→ Dataset:
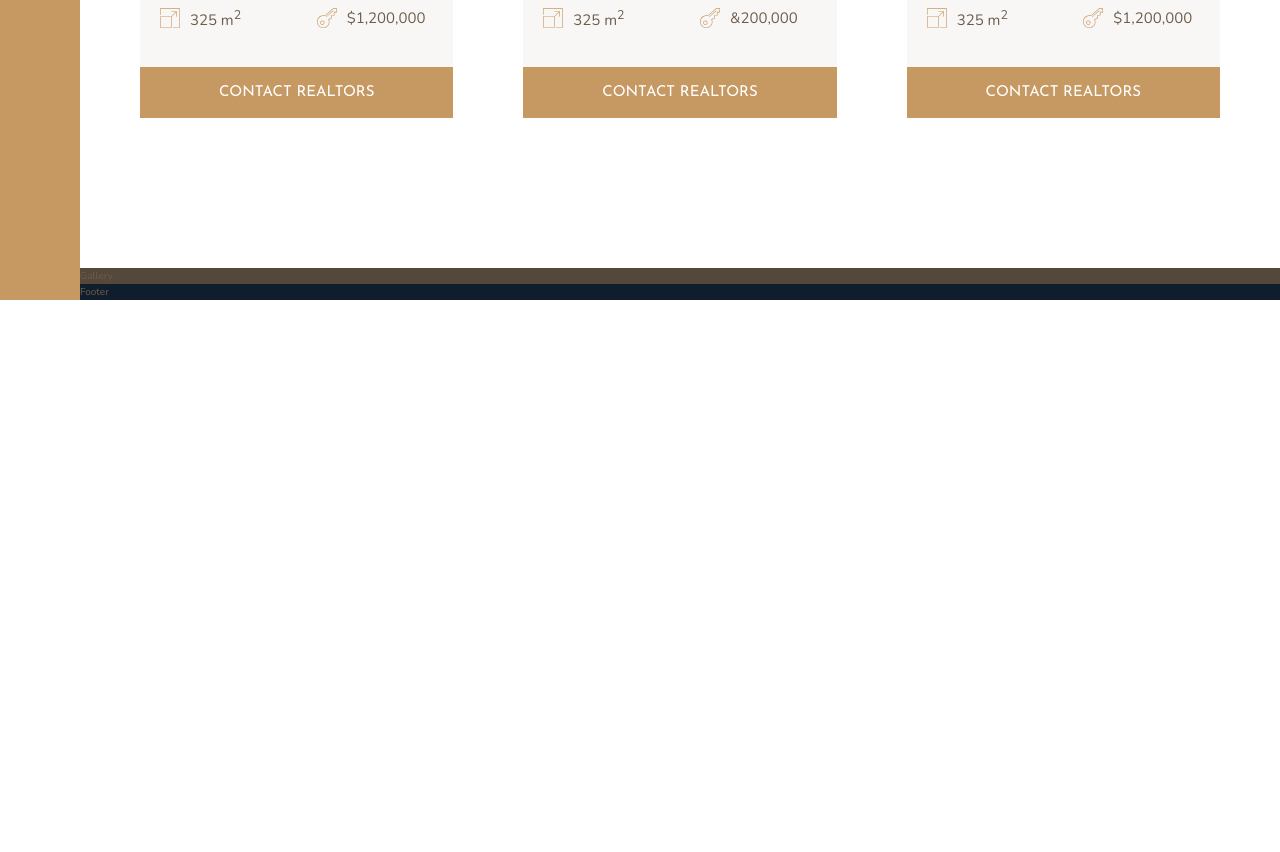
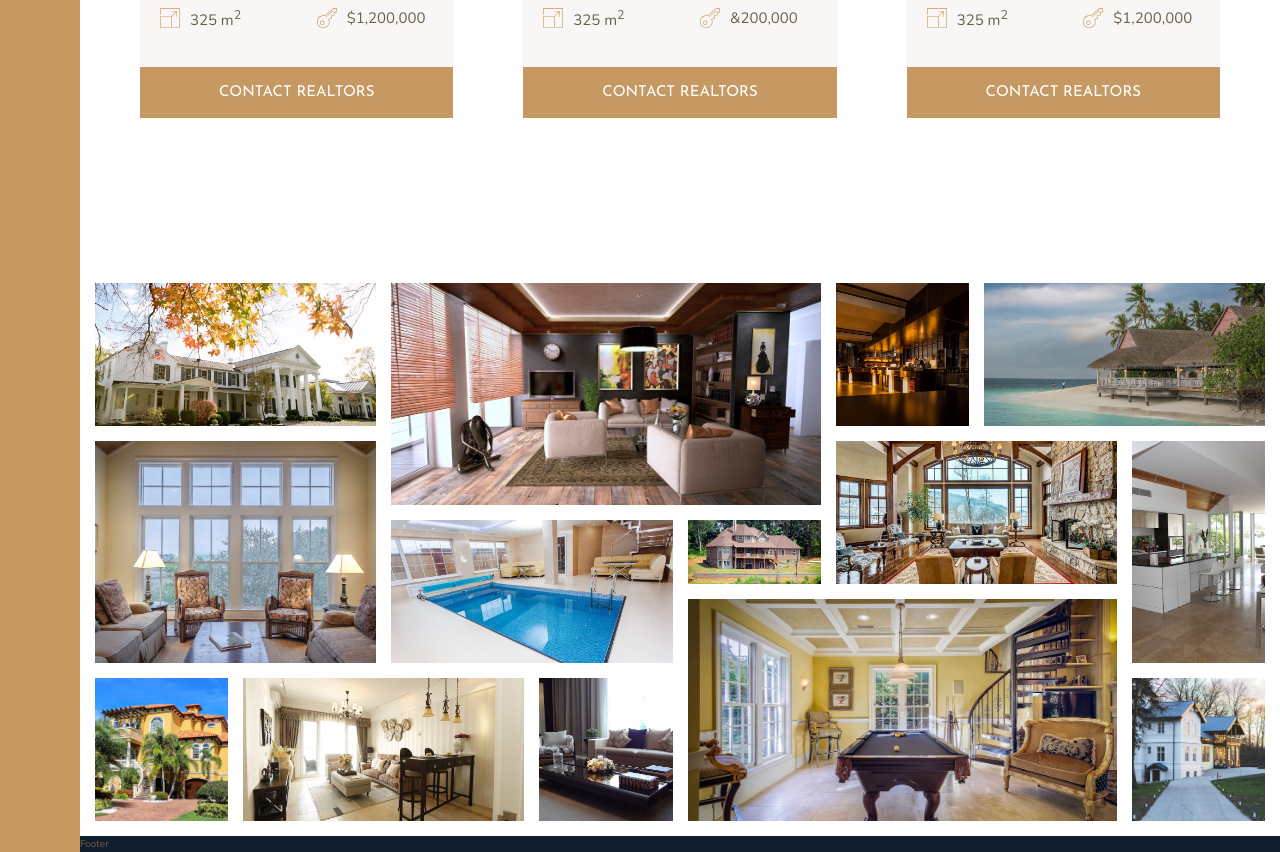
Before and after one commit to Akhi4009/Nexter, a website: page nexter/index.html in a window 1280 px wide. Shown: the part 3022-3874 px from the top of the page. Before the commit the page ends 3322 px from the top, so only its background shows below. Drawn offline with nearby package versions, Linux system fonts and the light colour scheme.

Commit message:
compleet galery

```diff
--- a/nexter/index.html
+++ b/nexter/index.html
@@ -336,7 +336,49 @@
 
        </section>
        <section class="gallery">
-        Gallery
+        <figure class="gallery__item gallery__item--1">
+            <img src="img/gal-1.jpeg" alt="gal-1" class="gallery__img">
+        </figure>
+        <figure class="gallery__item gallery__item--2">
+            <img src="img/gal-2.jpeg" alt="gal-2" class="gallery__img">
+        </figure>
+        <figure class="gallery__item gallery__item--3">
+            <img src="img/gal-3.jpeg" alt="gal-3" class="gallery__img">
+        </figure>
+        <figure class="gallery__item gallery__item--4">
+            <img src="img/gal-4.jpeg" alt="gal-4" class="gallery__img">
+        </figure>
+        <figure class="gallery__item gallery__item--5">
+            <img src="img/gal-5.jpeg" alt="gal-5" class="gallery__img">
+        </figure>
+        <figure class="gallery__item gallery__item--6">
+            <img src="img/gal-6.jpeg" alt="gal-6" class="gallery__img">
+        </figure>
+        <figure class="gallery__item gallery__item--7">
+            <img src="img/gal-7.jpeg" alt="gal-7" class="gallery__img">
+        </figure>
+        <figure class="gallery__item gallery__item--8">
+            <img src="img/gal-8.jpeg" alt="gal-8" class="gallery__img">
+        </figure>
+        <figure class="gallery__item gallery__item--9">
+            <img src="img/gal-9.jpeg" alt="gal-9" class="gallery__img">
+        </figure>
+        <figure class="gallery__item gallery__item--10">
+            <img src="img/gal-10.jpeg" alt="gal-10" class="gallery__img">
+        </figure>
+        <figure class="gallery__item gallery__item--11">
+            <img src="img/gal-11.jpeg" alt="gal-11" class="gallery__img">
+        </figure>
+        <figure class="gallery__item gallery__item--12">
+            <img src="img/gal-12.jpeg" alt="gal-12" class="gallery__img">
+        </figure>
+        <figure class="gallery__item gallery__item--13">
+            <img src="img/gal-13.jpeg" alt="gal-13" class="gallery__img">
+        </figure>
+        <figure class="gallery__item gallery__item--14">
+            <img src="img/gal-14.jpeg" alt="gal-14" class="gallery__img">
+        </figure>
+
        </section>
        <footer class="footer">
         Footer
--- a/nexter/sass/_gallery.scss
+++ b/nexter/sass/_gallery.scss
@@ -1,4 +1,78 @@
 .gallery{
-    background-color: $color-grey-dark-1;
+
     grid-column: full-start/full-end;
+    grid-template-rows: repeat(7,5vw);
+    grid-template-columns: repeat(8,1fr);
+    display: grid;
+    gap: 1.5rem;
+    padding: 1.5rem;
+
+&__item{
+
+    &--1{
+      grid-row: 1/span 2;
+      grid-column: 1/span 2;
+    }
+
+    &--2{
+        grid-row: 1/span 3;
+        grid-column: 3/span 3;
+    }
+    &--3{
+        grid-row: 1/span 2;
+        grid-column: 6/7;
+
+    }
+    &--4{
+        grid-row: 1/span 2;
+        grid-column: 7/-1;
+    }
+    &--5{
+        grid-row: 3/span 3;
+        grid-column: 1/span 2;
+    }
+    &--6{
+        grid-row: 4/span 2;
+        grid-column: 3/span 2;
+    }
+    &--7{
+        grid-row: 4/5;
+        grid-column: 5/6;
+    }
+    &--8{
+       grid-row: 3/span 2 ;
+       grid-column: 6/span 2;
+    }
+
+    &--9{
+        grid-row: 3/span 3;
+    }
+    &--10{
+        grid-row: 6/-1;
+        grid-column: 1/2;
+    }
+    &--11{
+        grid-row: 6/-1;
+        grid-column: 2/span 2;
+    }
+    &--12{
+        grid-row: 6/-1;
+        grid-column: 4/5;
+    }
+    &--13{
+        grid-row: 5/span 3;
+        grid-column: 5/span 3;
+    }
+    &--14{
+        grid-row: 6/-1;
+    }
+
 }
+&__img{
+    width: 100%;
+    height: 100%;
+    object-fit: cover;
+    display: block;
+}
+
+}
```
Also changed, not shown: nexter/css/style.css, nexter/img/gal-4.jpeg (added), nexter/img/gal-5.jpeg (added), nexter/img/gal-6.jpeg (added), nexter/img/gal-7.jpeg (added), nexter/img/gal-8.jpeg (added), nexter/img/gal-9.jpeg (added).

→ Work request: What lines above contain "nexter"? Copy them out.

→ Exercise solution:
Before and after one commit to Akhi4009/Nexter, a website: page nexter/index.html in a window 1280 px wide. Shown: the part 3022-3874 px from the top of the page. Before the commit the page ends 3322 px from the top, so only its background shows below. Drawn offline with nearby package versions, Linux system fonts and the light colour scheme.
--- a/nexter/index.html
+++ b/nexter/index.html
--- a/nexter/sass/_gallery.scss
+++ b/nexter/sass/_gallery.scss
Also changed, not shown: nexter/css/style.css, nexter/img/gal-4.jpeg (added), nexter/img/gal-5.jpeg (added), nexter/img/gal-6.jpeg (added), nexter/img/gal-7.jpeg (added), nexter/img/gal-8.jpeg (added), nexter/img/gal-9.jpeg (added).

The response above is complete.